21 Oct What Is The Difference Between A Guard Rail And A Handrail?
The two terms sound like they could be used interchangeably, and they often are. However, there are several differences between guard rails and handrails.
Industry standards are in place to reduce the risk of falls, which is a stark reality for workers who must access roofs and other places of increased height for certain jobs and projects. Within industries such as manufacturing and construction, falls are a leading cause of death and injury. This can lead to physical and emotional suffering, unexpected financial outlays for employers and workers, reduced productivity and team motivation, and a slower completion of the job.
The fall restraint system is at the forefront of safety planning to keep potential hazards and workers apart. Guard rails and handrails are critical elements of this system. So, what are the differences and how do you know which one to use on your work site?
What Are Guard Rails?
The definition of guard rails is in the name. They are used to stop a worker from falling off the high structure or surface they are on, such as a roof. Their vertical barrier design means they will stay in place if someone pushes or falls against them, preventing that person from rolling further. The presence of guard rails also demonstrates and warns that there are potential hazards, such as the edge of roofs or cliffs.
Ultimately, they guard certain areas that are high up and pose a risk to workers.
Guardrails consist of:
- An adequate number of posts.
- A top rail.
- An intermediate or middle rail, also known as a knee rail.
- A toeboard, which prevents feet, tools, and materials from sliding over the edge.
What Are The Guidelines For Guardrails?
It is crucial that regulations are set and strictly abided by to obtain optimum safety. Falling hard against a poorly installed guardrail can have catastrophic results.
It is important that you consult local regulations for specific clarification. Some guidelines include the following:
- Guardrails must have a top rail and a knee rail that are parallel with each other and the flat surface workers are on.
- The distance between the knee rail and the surface must be equal to or more than 560mm.
- If a toe board is in place, the distance between the knee rail and the top of the toe board must be equal to or more than 450mm.
- The guardrail must be able to withstand a single acting force of 600 N or 350 N/m acting outwards or downwards at any part of the system, without deflecting elastically by more than 100mm under a load.
These are examples and you must confirm with relevant regulatory bodies to suit your situation.
What Are Handrails?
Handrails differ from guardrails because they provide people with something to securely hold on to as they walk along a structure that is high up from the ground, such as a roof, platform, or walkway. A handrail contributes to a worker’s stability and balance to reduce their risk of stumbling or slipping. Unlike guardrails, they are not designed to save a person from falling off the edge of a structure. They provide support and are not intended to withstand the weight and force of a falling person.

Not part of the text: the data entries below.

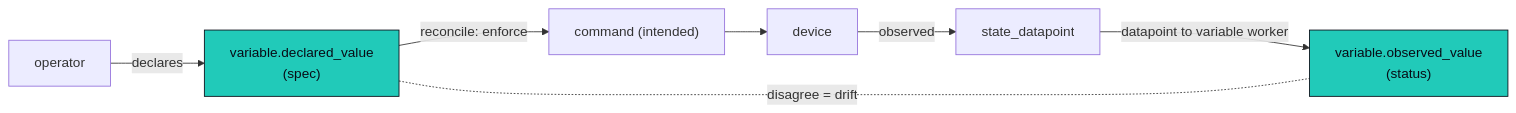
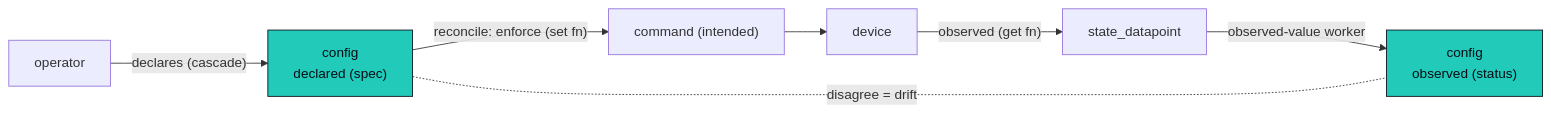
Before and after one commit to hyperscaleav/omniglass: the diagram in docs/src/content/docs/architecture/variables.md, drawn with Mermaid. The commit also changed other lines of this file and 2 other files, not shown here.

First line of the commit message:
docs(architecture): split config, credentials, and variables into three primitives

````diff
--- a/docs/src/content/docs/architecture/variables.md
+++ b/docs/src/content/docs/architecture/variables.md
@@ -137,11 +178,11 @@
 ```mermaid
 flowchart LR
-  OP["operator"] -->|"declares"| DV["variable.declared_value<br/>(spec)"]
-  DEV["device"] -->|"observed"| SD["state_datapoint"]
-  SD -->|"datapoint to variable worker"| OV["variable.observed_value<br/>(status)"]
+  OP["operator"] -->|"declares (cascade)"| DV["config<br/>declared (spec)"]
+  DEV["device"] -->|"observed (get fn)"| SD["state_datapoint"]
+  SD -->|"observed-value worker"| OV["config<br/>observed (status)"]
   DV -. "disagree = drift" .- OV
-  DV -->|"reconcile: enforce"| CMD["command (intended)"]
+  DV -->|"reconcile: enforce (set fn)"| CMD["command (intended)"]
   CMD --> DEV
   classDef v fill:#21CAB9,stroke:#080c16,color:#080c16;
   class DV,OV v;
 ```
````
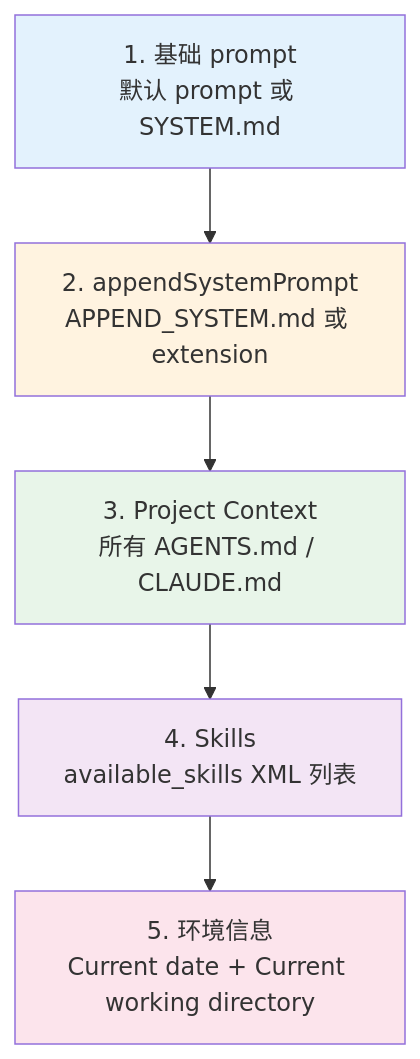
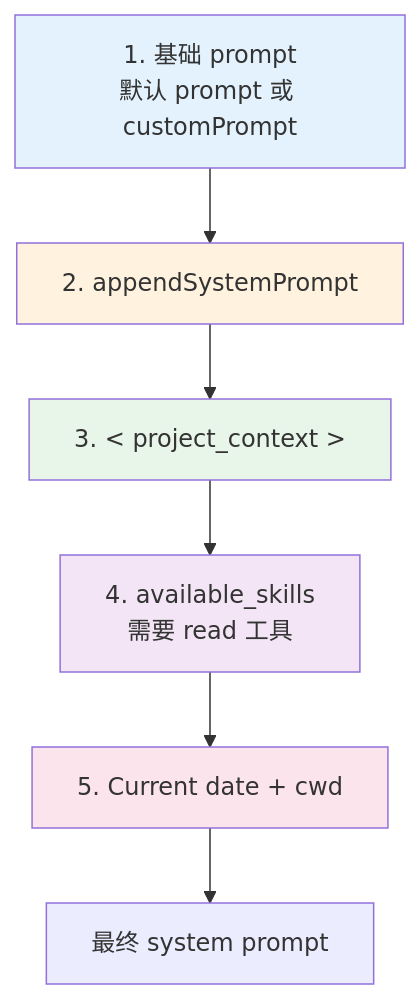
One commit to wutongyuonce/pi-deep-dive changed the second of 2 diagrams in tutorial/coding-agent/pi-system-prompt.md. Above: the diagram before and after it, drawn with Mermaid. The commit also changed other lines of this file and 6 other files, not shown here.

````diff
--- a/tutorial/coding-agent/pi-system-prompt.md
+++ b/tutorial/coding-agent/pi-system-prompt.md
@@ -347,13 +366,14 @@
 ```mermaid
 flowchart TD
-    A["1. 基础 prompt<br/>默认 prompt 或 SYSTEM.md"] --> B["2. appendSystemPrompt<br/>APPEND_SYSTEM.md 或 extension"]
-    B --> C["3. Project Context<br/>所有 AGENTS.md / CLAUDE.md"]
-    C --> D["4. Skills<br/>available_skills XML 列表"]
-    D --> E["5. 环境信息<br/>Current date + Current working directory"]
-    
+    A["1. 基础 prompt<br/>默认 prompt 或 customPrompt"] --> B["2. appendSystemPrompt"]
+    B --> C["3. < project_context >"]
+    C --> D["4. available_skills<br/>需要 read 工具"]
+    D --> E["5. Current date + cwd"]
+    E --> F["最终 system prompt"]
+
     style A fill:#e3f2fd
     style B fill:#fff3e0
     style C fill:#e8f5e9
     style D fill:#f3e5f5
     style E fill:#fce4ec
 ```
````
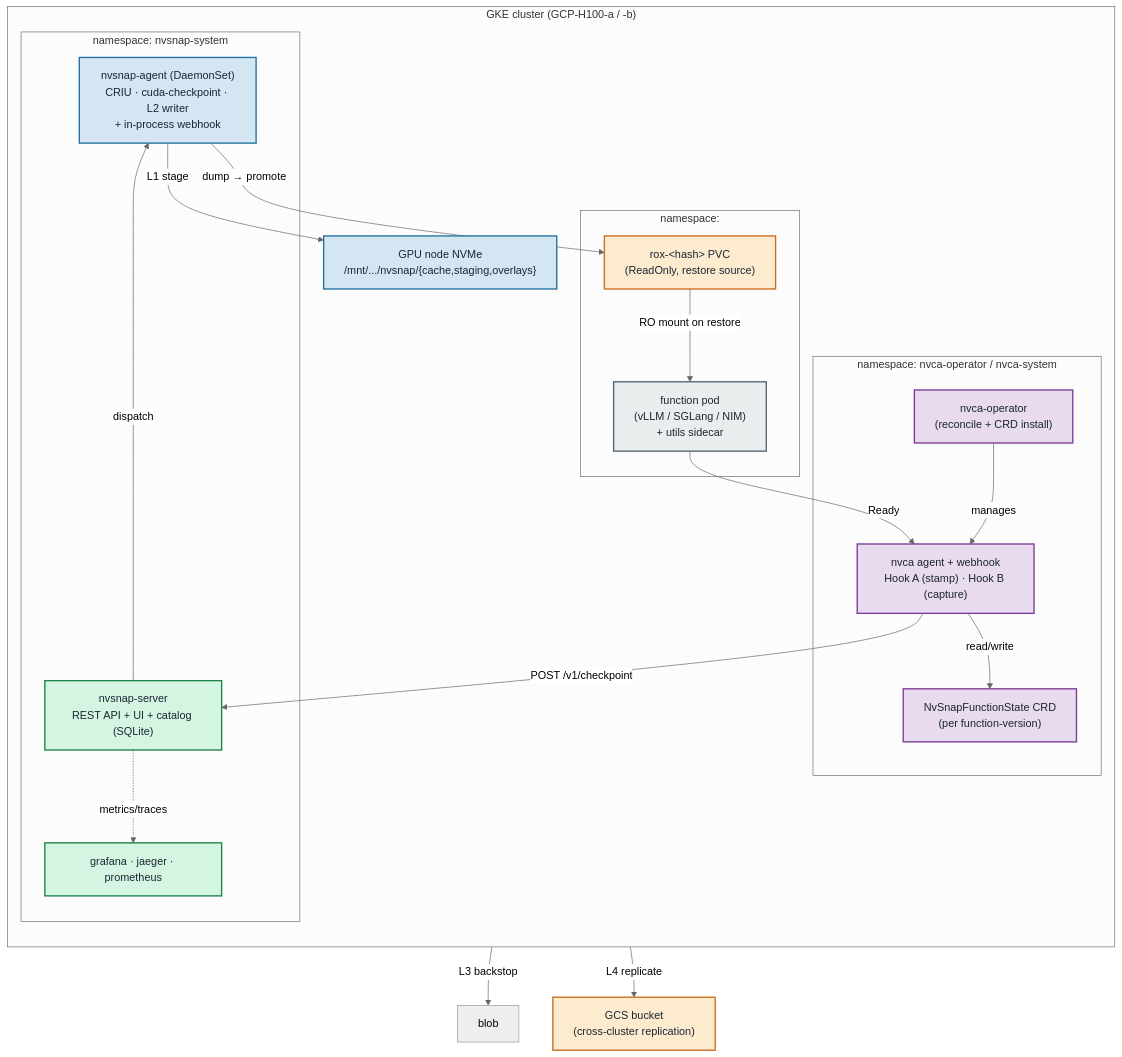
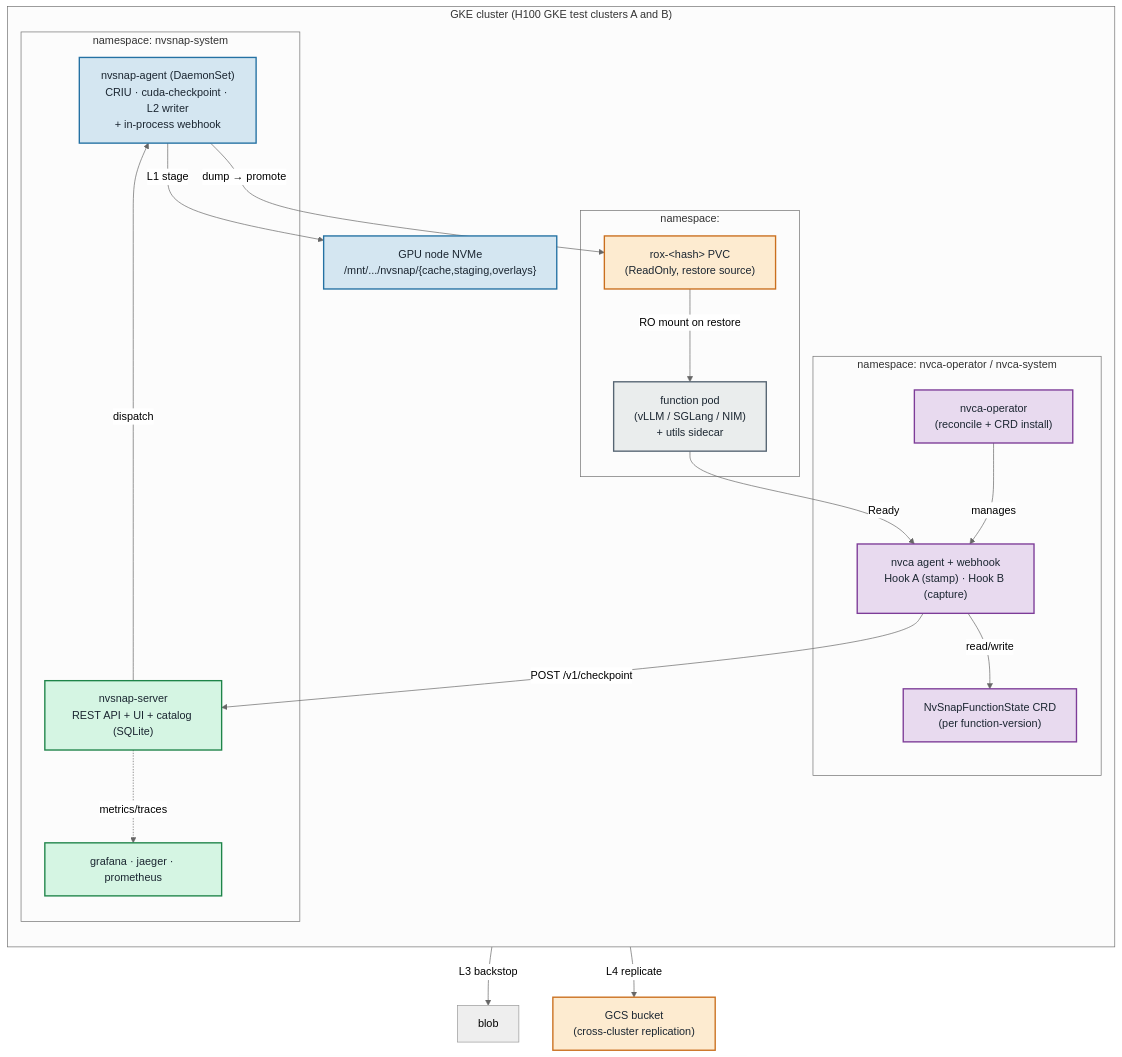
Before and after one commit to NVIDIA/nvcf: the first of 6 diagrams in src/compute-plane-services/nvsnap/docs/architecture/NVSNAP-ARCHITECTURE.md, drawn with Mermaid (neutral theme). The commit also changed other lines of this file and 18 other files, not shown here.

````diff
--- a/src/compute-plane-services/nvsnap/docs/architecture/NVSNAP-ARCHITECTURE.md
+++ b/src/compute-plane-services/nvsnap/docs/architecture/NVSNAP-ARCHITECTURE.md
@@ -35,40 +35,40 @@
 ```mermaid
 flowchart TB
-    subgraph cluster["GKE cluster (GCP-H100-a / -b)"]
+    subgraph cluster["GKE cluster (H100 GKE test clusters A and B)"]
         direction TB
         subgraph wl["namespace: <your workload namespace>"]
             fpod["function pod<br/>(vLLM / SGLang / NIM)<br/>+ utils sidecar"]:::ext
             rox["rox-&lt;hash&gt; PVC<br/>(ReadOnly, restore source)"]:::store
         end
         subgraph nvca["namespace: nvca-operator / nvca-system"]
             op["nvca-operator<br/>(reconcile + CRD install)"]:::nvca
             agentw["nvca agent + webhook<br/>Hook A (stamp) · Hook B (capture)"]:::nvca
             cfs["NvSnapFunctionState CRD<br/>(per function-version)"]:::nvca
         end
         subgraph sys["namespace: nvsnap-system"]
             ds["nvsnap-agent (DaemonSet)<br/>CRIU · cuda-checkpoint · L2 writer<br/>+ in-process webhook"]:::agent
             srv["nvsnap-server<br/>REST API + UI + catalog (SQLite)"]:::cp
             obs["grafana · jaeger · prometheus"]:::cp
         end
         node["GPU node NVMe<br/>/mnt/.../nvsnap/{cache,staging,overlays}"]:::agent
     end
     gcs["GCS bucket<br/>(cross-cluster replication)"]:::store
 
     fpod -- "Ready" --> agentw
     agentw -- "POST /v1/checkpoint" --> srv
     srv -- "dispatch" --> ds
     ds -- "dump → promote" --> rox
     ds -- "L1 stage" --> node
     ds -- "L3 backstop" --> blob
     ds -- "L4 replicate" --> gcs
     agentw -- "read/write" --> cfs
     op -- "manages" --> agentw
     rox -- "RO mount on restore" --> fpod
     srv -. "metrics/traces" .-> obs
 
     classDef agent fill:#d4e6f1,stroke:#2471a3,stroke-width:2px,color:#1b2631;
     classDef cp    fill:#d5f5e3,stroke:#1e8449,stroke-width:2px,color:#1b2631;
     classDef store fill:#fdebd0,stroke:#ca6f1e,stroke-width:2px,color:#1b2631;
     classDef nvca  fill:#e8daef,stroke:#7d3c98,stroke-width:2px,color:#1b2631;
     classDef ext   fill:#eaeded,stroke:#566573,stroke-width:2px,color:#1b2631;
 ```
````
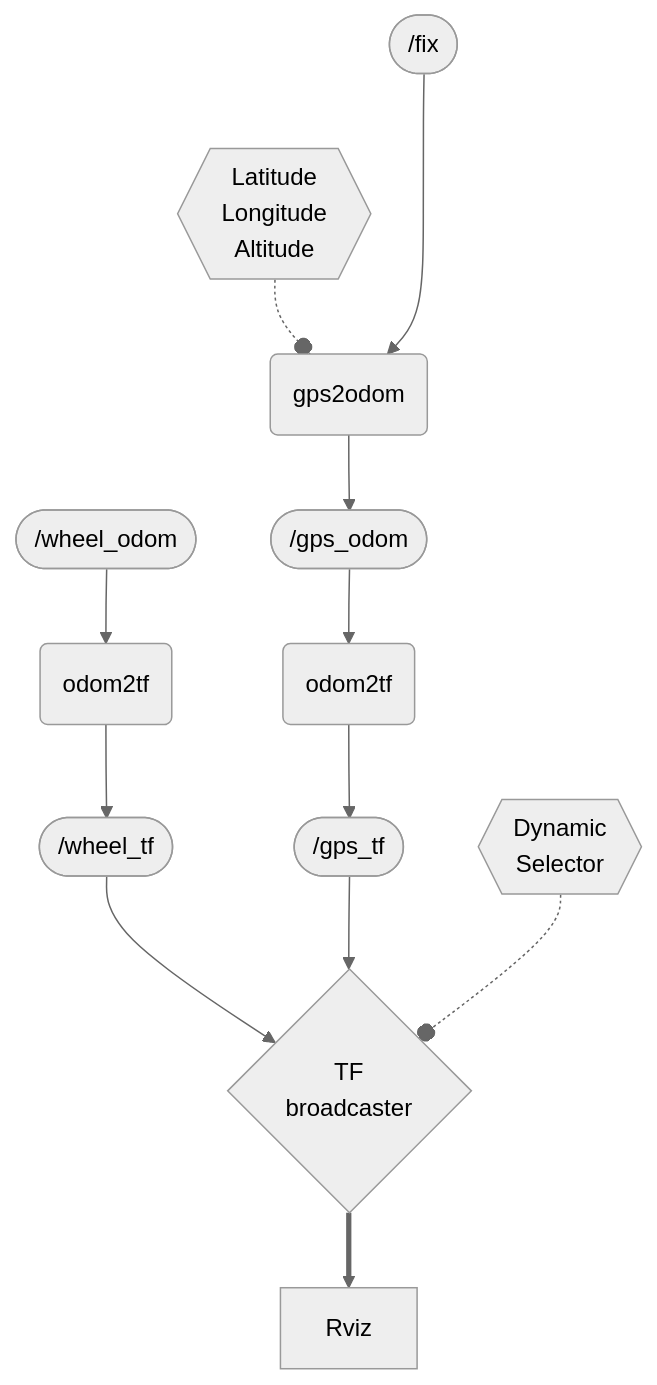
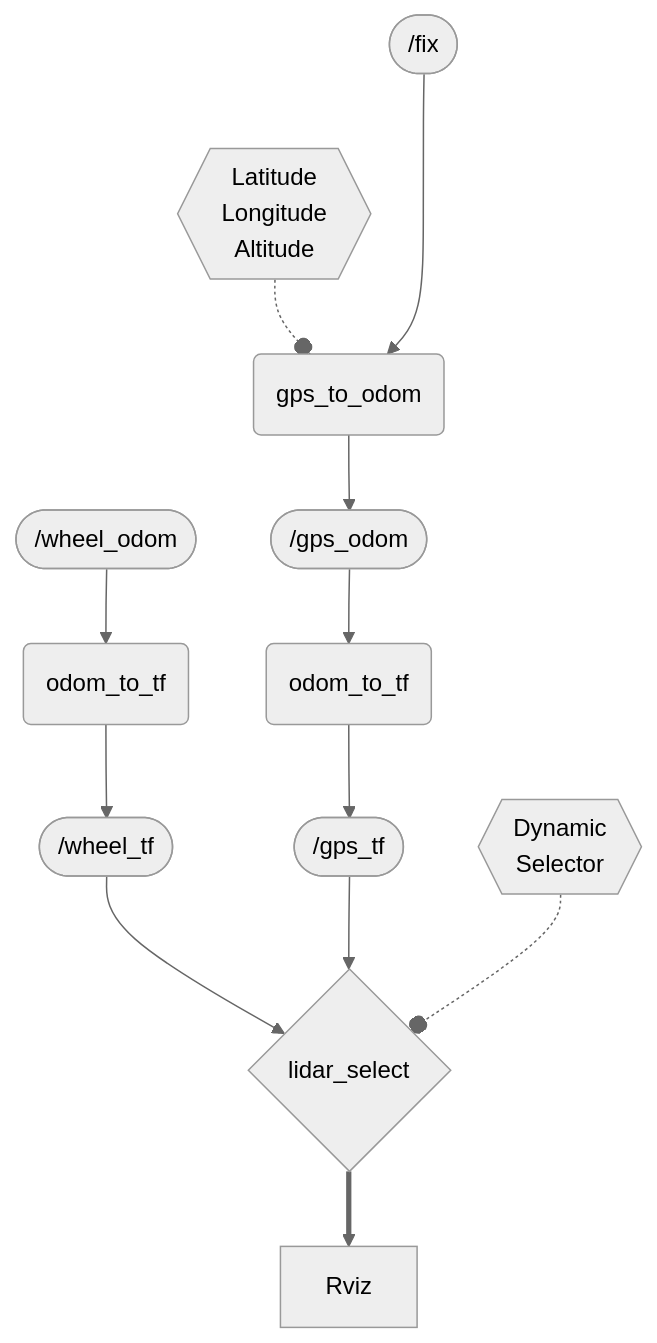
One commit to icpmoles/robotics changed the second of 2 diagrams in src/first_project/docs/index.md. Above: the diagram before and after it, drawn with Mermaid (neutral theme).

Commit message:
fixed names to match files

````diff
--- a/src/first_project/docs/index.md
+++ b/src/first_project/docs/index.md
@@ -14,14 +14,14 @@
 ```mermaid
 flowchart TD
 LLA_paramsid{{Latitude\nLongitude\nAltitude}}-.-ogps2odom;
-gps([/fix])--->gps2odom(gps2odom);
+gps([/fix])--->gps2odom(gps_to_odom);
 gps2odom-->id2([/gps_odom]);
-id2-->gps_o2t(odom2tf);
+id2-->gps_o2t(odom_to_tf);
 gps_o2t-->gpstf([/gps_tf]);
-id3([/wheel_odom])-->wheel_o2t(odom2tf);
+id3([/wheel_odom])-->wheel_o2t(odom_to_tf);
 wheel_o2t-->2ndtf([/wheel_tf]);
-2ndtf-->3rdnode{TF\nbroadcaster}
+2ndtf-->3rdnode{lidar_select}
 gpstf-->3rdnode;
 rqt{{Dynamic\nSelector}}-.-o3rdnode;
 3rdnode==>Rviz
 ```
````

What Are The Guidelines For Handrails?
As with guardrails, there are regulations that should be followed to ensure handrails are installed and used correctly.
You must comply with local regulations for the specific details. Some guidelines include the following:
- Handrails must be mounted to a wall or partition.
- Mounting should involve relevant brackets attached to the lower side of the handrail.
- The handrail must be designed to allow a firm grasp by users.
- The top of the vertical handrail must be between 900mm and 1,100mm from the top of the flat surface workers are on.
- The handrail must be consistently parallel to the flat surface.
- The rail/s between the top rail and the surface also must comply with specific measurements.
Why Choose One Type Over The Other?
The choice between guardrails and handrails is clearly dependant on the project, work site, and local height safety regulations. Both options are often combined to create a barrier that prevent falls and provide a support as people work.
Decrease Risk With Guardrails And Hand Rails
Work sites that involve high structures such as roofs, involve a high risk factor when it comes to injury and death due to falls. Subsequently, it is vital for the safety of all employers, employees, and visitors that regulations are suitably followed, and guardrails and handrails are correctly installed.
Knowing the difference between these safety measures is important so that the right choices are made for specific circumstances. The team at Australian Height Safety Service can advise you on what is required for your project, provide high-quality products, and assist in the installation. Contact us today for more information about our fall prevention systems and services.